** Material for this exercise follows **

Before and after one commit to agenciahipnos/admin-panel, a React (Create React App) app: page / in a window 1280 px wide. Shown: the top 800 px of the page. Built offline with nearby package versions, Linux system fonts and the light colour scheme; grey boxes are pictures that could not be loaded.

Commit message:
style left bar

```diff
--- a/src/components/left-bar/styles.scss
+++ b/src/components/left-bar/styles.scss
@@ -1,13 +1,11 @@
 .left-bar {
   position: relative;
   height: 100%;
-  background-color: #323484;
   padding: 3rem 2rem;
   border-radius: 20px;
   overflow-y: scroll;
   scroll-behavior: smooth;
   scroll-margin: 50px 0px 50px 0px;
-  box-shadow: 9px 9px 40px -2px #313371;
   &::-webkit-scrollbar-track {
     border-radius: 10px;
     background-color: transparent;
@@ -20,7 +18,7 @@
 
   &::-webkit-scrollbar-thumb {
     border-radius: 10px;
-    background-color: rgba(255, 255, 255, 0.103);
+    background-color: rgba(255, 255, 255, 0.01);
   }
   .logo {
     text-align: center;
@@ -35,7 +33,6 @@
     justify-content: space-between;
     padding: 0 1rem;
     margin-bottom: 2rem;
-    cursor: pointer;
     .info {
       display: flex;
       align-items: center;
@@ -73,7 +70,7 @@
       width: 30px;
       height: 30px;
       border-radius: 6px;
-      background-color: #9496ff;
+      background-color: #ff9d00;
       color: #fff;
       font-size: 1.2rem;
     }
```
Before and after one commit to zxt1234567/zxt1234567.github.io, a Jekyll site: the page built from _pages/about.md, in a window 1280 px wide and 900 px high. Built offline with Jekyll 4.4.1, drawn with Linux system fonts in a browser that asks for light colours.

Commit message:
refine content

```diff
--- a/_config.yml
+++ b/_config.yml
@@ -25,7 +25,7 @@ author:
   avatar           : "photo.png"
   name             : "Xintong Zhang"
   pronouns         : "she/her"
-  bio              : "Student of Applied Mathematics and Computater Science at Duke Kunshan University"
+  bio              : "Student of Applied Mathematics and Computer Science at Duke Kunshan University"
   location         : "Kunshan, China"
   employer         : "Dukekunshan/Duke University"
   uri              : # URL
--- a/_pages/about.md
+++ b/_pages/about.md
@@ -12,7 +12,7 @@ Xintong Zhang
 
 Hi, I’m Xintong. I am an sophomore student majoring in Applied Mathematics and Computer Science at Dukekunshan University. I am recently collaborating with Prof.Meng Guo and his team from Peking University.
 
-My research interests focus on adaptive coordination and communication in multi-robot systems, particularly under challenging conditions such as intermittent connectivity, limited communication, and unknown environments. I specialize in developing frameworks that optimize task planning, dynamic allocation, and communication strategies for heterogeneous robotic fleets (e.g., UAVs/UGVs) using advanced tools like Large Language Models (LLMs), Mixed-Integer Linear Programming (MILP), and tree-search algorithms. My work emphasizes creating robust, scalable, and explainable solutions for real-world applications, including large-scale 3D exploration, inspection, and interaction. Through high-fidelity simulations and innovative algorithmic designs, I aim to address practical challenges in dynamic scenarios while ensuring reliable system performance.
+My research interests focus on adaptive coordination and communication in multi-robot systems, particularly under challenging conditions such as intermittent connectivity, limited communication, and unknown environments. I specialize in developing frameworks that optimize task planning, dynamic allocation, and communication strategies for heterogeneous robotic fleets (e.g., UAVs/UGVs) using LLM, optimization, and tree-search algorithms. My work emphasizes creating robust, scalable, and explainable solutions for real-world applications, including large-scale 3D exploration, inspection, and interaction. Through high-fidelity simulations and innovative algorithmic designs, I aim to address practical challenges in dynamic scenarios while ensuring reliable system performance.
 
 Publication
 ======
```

** End of Material for this exercise **

**Exercise brief**
Using the listing above, return all lines where the word "background" occurs.

**Exercise response**
-  background-color: #323484;
     background-color: transparent;
-    background-color: rgba(255, 255, 255, 0.103);
+    background-color: rgba(255, 255, 255, 0.01);
-      background-color: #9496ff;
+      background-color: #ff9d00;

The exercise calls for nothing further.